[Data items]
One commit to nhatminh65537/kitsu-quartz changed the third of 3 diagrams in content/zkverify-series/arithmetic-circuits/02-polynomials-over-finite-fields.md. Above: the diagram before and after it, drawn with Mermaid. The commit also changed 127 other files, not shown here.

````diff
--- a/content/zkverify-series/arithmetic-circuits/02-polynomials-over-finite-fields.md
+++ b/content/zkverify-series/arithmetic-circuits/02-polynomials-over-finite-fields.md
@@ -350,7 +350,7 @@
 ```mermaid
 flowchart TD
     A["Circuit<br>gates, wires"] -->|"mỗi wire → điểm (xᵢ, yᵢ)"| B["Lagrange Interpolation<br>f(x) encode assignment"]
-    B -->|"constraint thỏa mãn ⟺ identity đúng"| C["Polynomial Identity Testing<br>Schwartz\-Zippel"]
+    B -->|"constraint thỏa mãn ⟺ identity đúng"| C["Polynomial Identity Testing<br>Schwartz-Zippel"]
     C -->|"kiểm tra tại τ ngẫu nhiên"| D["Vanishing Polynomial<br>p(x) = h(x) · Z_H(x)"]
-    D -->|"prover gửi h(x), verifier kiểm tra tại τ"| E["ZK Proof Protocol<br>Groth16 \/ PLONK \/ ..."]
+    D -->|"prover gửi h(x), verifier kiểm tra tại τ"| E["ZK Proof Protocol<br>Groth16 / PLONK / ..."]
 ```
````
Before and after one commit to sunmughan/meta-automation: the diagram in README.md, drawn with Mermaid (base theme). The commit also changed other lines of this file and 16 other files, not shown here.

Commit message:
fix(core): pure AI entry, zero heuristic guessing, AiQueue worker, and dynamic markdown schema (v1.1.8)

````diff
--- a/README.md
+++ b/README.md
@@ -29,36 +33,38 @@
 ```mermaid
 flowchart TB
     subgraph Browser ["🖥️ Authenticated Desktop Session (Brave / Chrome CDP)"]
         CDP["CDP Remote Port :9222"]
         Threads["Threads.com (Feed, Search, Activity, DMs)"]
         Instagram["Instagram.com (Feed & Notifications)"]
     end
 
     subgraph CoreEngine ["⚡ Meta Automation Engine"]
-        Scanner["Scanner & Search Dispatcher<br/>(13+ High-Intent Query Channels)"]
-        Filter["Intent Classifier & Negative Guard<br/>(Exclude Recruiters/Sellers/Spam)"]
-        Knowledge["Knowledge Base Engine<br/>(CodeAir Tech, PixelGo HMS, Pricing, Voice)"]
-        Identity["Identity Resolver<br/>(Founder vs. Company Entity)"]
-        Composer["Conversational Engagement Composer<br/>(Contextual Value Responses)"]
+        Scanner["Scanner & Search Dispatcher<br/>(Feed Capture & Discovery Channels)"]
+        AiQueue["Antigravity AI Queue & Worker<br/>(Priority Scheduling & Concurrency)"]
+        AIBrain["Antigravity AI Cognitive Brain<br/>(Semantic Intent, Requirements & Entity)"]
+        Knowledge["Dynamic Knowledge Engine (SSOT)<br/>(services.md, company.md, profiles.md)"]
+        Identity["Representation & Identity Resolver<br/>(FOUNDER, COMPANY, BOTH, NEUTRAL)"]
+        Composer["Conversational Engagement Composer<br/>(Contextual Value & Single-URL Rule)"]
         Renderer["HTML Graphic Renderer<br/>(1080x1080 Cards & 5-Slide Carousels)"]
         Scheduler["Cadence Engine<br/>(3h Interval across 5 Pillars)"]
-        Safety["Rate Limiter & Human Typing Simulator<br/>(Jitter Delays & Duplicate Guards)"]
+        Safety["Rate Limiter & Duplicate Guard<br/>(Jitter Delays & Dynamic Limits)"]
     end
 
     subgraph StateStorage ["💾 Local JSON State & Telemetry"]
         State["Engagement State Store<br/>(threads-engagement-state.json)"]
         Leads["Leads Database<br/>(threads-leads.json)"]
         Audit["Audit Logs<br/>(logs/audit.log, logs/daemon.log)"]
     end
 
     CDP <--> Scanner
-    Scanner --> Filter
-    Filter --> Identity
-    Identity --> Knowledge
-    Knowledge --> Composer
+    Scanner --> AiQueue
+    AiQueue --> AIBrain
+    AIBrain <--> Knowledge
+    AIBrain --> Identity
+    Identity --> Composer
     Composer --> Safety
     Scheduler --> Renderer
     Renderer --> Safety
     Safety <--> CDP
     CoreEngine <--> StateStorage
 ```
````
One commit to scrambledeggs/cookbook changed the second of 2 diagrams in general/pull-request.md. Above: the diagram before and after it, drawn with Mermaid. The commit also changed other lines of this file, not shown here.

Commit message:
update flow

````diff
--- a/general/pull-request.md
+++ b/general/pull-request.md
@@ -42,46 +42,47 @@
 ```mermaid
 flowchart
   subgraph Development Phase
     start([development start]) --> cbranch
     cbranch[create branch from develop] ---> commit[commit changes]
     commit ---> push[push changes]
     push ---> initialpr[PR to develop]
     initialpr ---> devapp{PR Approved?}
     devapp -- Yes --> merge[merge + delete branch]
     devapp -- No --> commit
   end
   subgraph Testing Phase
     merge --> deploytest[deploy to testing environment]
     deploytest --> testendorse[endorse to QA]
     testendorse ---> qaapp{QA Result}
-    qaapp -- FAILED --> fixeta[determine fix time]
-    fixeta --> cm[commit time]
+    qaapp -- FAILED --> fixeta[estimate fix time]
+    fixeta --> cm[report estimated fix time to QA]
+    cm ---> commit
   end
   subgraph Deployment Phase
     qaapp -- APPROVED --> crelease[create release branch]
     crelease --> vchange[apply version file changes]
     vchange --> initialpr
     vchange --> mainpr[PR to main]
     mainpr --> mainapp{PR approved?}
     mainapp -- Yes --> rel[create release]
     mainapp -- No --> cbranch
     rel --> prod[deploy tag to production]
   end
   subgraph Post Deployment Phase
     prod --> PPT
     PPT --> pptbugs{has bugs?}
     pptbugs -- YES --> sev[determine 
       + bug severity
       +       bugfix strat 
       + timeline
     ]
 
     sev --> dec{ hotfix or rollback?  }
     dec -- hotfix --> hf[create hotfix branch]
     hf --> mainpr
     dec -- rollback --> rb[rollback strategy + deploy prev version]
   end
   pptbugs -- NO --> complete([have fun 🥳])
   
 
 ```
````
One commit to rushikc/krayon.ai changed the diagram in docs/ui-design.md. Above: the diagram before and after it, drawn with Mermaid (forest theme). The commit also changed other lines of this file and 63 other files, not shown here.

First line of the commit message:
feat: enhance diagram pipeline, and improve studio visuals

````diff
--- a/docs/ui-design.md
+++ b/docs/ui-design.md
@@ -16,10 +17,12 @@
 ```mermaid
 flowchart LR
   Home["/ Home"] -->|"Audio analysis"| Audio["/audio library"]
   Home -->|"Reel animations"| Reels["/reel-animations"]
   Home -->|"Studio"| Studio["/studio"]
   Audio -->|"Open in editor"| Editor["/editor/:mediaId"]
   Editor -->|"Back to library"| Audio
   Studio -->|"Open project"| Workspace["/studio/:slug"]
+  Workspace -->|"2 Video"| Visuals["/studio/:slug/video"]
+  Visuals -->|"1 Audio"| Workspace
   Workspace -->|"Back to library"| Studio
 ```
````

_Exercise prompt_. Every entry should be duplicated exactly as written.

_Output for this task_.
One commit to nhatminh65537/kitsu-quartz changed the third of 3 diagrams in content/zkverify-series/arithmetic-circuits/02-polynomials-over-finite-fields.md. Above: the diagram before and after it, drawn with Mermaid. The commit also changed 127 other files, not shown here.

````diff
--- a/content/zkverify-series/arithmetic-circuits/02-polynomials-over-finite-fields.md
+++ b/content/zkverify-series/arithmetic-circuits/02-polynomials-over-finite-fields.md
@@ -350,7 +350,7 @@
 ```mermaid
 flowchart TD
     A["Circuit<br>gates, wires"] -->|"mỗi wire → điểm (xᵢ, yᵢ)"| B["Lagrange Interpolation<br>f(x) encode assignment"]
-    B -->|"constraint thỏa mãn ⟺ identity đúng"| C["Polynomial Identity Testing<br>Schwartz\-Zippel"]
+    B -->|"constraint thỏa mãn ⟺ identity đúng"| C["Polynomial Identity Testing<br>Schwartz-Zippel"]
     C -->|"kiểm tra tại τ ngẫu nhiên"| D["Vanishing Polynomial<br>p(x) = h(x) · Z_H(x)"]
-    D -->|"prover gửi h(x), verifier kiểm tra tại τ"| E["ZK Proof Protocol<br>Groth16 \/ PLONK \/ ..."]
+    D -->|"prover gửi h(x), verifier kiểm tra tại τ"| E["ZK Proof Protocol<br>Groth16 / PLONK / ..."]
 ```
````
Before and after one commit to sunmughan/meta-automation: the diagram in README.md, drawn with Mermaid (base theme). The commit also changed other lines of this file and 16 other files, not shown here.

Commit message:
fix(core): pure AI entry, zero heuristic guessing, AiQueue worker, and dynamic markdown schema (v1.1.8)

````diff
--- a/README.md
+++ b/README.md
@@ -29,36 +33,38 @@
 ```mermaid
 flowchart TB
     subgraph Browser ["🖥️ Authenticated Desktop Session (Brave / Chrome CDP)"]
         CDP["CDP Remote Port :9222"]
         Threads["Threads.com (Feed, Search, Activity, DMs)"]
         Instagram["Instagram.com (Feed & Notifications)"]
     end
 
     subgraph CoreEngine ["⚡ Meta Automation Engine"]
-        Scanner["Scanner & Search Dispatcher<br/>(13+ High-Intent Query Channels)"]
-        Filter["Intent Classifier & Negative Guard<br/>(Exclude Recruiters/Sellers/Spam)"]
-        Knowledge["Knowledge Base Engine<br/>(CodeAir Tech, PixelGo HMS, Pricing, Voice)"]
-        Identity["Identity Resolver<br/>(Founder vs. Company Entity)"]
-        Composer["Conversational Engagement Composer<br/>(Contextual Value Responses)"]
+        Scanner["Scanner & Search Dispatcher<br/>(Feed Capture & Discovery Channels)"]
+        AiQueue["Antigravity AI Queue & Worker<br/>(Priority Scheduling & Concurrency)"]
+        AIBrain["Antigravity AI Cognitive Brain<br/>(Semantic Intent, Requirements & Entity)"]
+        Knowledge["Dynamic Knowledge Engine (SSOT)<br/>(services.md, company.md, profiles.md)"]
+        Identity["Representation & Identity Resolver<br/>(FOUNDER, COMPANY, BOTH, NEUTRAL)"]
+        Composer["Conversational Engagement Composer<br/>(Contextual Value & Single-URL Rule)"]
         Renderer["HTML Graphic Renderer<br/>(1080x1080 Cards & 5-Slide Carousels)"]
         Scheduler["Cadence Engine<br/>(3h Interval across 5 Pillars)"]
-        Safety["Rate Limiter & Human Typing Simulator<br/>(Jitter Delays & Duplicate Guards)"]
+        Safety["Rate Limiter & Duplicate Guard<br/>(Jitter Delays & Dynamic Limits)"]
     end
 
     subgraph StateStorage ["💾 Local JSON State & Telemetry"]
         State["Engagement State Store<br/>(threads-engagement-state.json)"]
         Leads["Leads Database<br/>(threads-leads.json)"]
         Audit["Audit Logs<br/>(logs/audit.log, logs/daemon.log)"]
     end
 
     CDP <--> Scanner
-    Scanner --> Filter
-    Filter --> Identity
-    Identity --> Knowledge
-    Knowledge --> Composer
+    Scanner --> AiQueue
+    AiQueue --> AIBrain
+    AIBrain <--> Knowledge
+    AIBrain --> Identity
+    Identity --> Composer
     Composer --> Safety
     Scheduler --> Renderer
     Renderer --> Safety
     Safety <--> CDP
     CoreEngine <--> StateStorage
 ```
````
One commit to scrambledeggs/cookbook changed the second of 2 diagrams in general/pull-request.md. Above: the diagram before and after it, drawn with Mermaid. The commit also changed other lines of this file, not shown here.

Commit message:
update flow

````diff
--- a/general/pull-request.md
+++ b/general/pull-request.md
@@ -42,46 +42,47 @@
 ```mermaid
 flowchart
   subgraph Development Phase
     start([development start]) --> cbranch
     cbranch[create branch from develop] ---> commit[commit changes]
     commit ---> push[push changes]
     push ---> initialpr[PR to develop]
     initialpr ---> devapp{PR Approved?}
     devapp -- Yes --> merge[merge + delete branch]
     devapp -- No --> commit
   end
   subgraph Testing Phase
     merge --> deploytest[deploy to testing environment]
     deploytest --> testendorse[endorse to QA]
     testendorse ---> qaapp{QA Result}
-    qaapp -- FAILED --> fixeta[determine fix time]
-    fixeta --> cm[commit time]
+    qaapp -- FAILED --> fixeta[estimate fix time]
+    fixeta --> cm[report estimated fix time to QA]
+    cm ---> commit
   end
   subgraph Deployment Phase
     qaapp -- APPROVED --> crelease[create release branch]
     crelease --> vchange[apply version file changes]
     vchange --> initialpr
     vchange --> mainpr[PR to main]
     mainpr --> mainapp{PR approved?}
     mainapp -- Yes --> rel[create release]
     mainapp -- No --> cbranch
     rel --> prod[deploy tag to production]
   end
   subgraph Post Deployment Phase
     prod --> PPT
     PPT --> pptbugs{has bugs?}
     pptbugs -- YES --> sev[determine 
       + bug severity
       +       bugfix strat 
       + timeline
     ]
 
     sev --> dec{ hotfix or rollback?  }
     dec -- hotfix --> hf[create hotfix branch]
     hf --> mainpr
     dec -- rollback --> rb[rollback strategy + deploy prev version]
   end
   pptbugs -- NO --> complete([have fun 🥳])
   
 
 ```
````
One commit to rushikc/krayon.ai changed the diagram in docs/ui-design.md. Above: the diagram before and after it, drawn with Mermaid (forest theme). The commit also changed other lines of this file and 63 other files, not shown here.

First line of the commit message:
feat: enhance diagram pipeline, and improve studio visuals

````diff
--- a/docs/ui-design.md
+++ b/docs/ui-design.md
@@ -16,10 +17,12 @@
 ```mermaid
 flowchart LR
   Home["/ Home"] -->|"Audio analysis"| Audio["/audio library"]
   Home -->|"Reel animations"| Reels["/reel-animations"]
   Home -->|"Studio"| Studio["/studio"]
   Audio -->|"Open in editor"| Editor["/editor/:mediaId"]
   Editor -->|"Back to library"| Audio
   Studio -->|"Open project"| Workspace["/studio/:slug"]
+  Workspace -->|"2 Video"| Visuals["/studio/:slug/video"]
+  Visuals -->|"1 Audio"| Workspace
   Workspace -->|"Back to library"| Studio
 ```
````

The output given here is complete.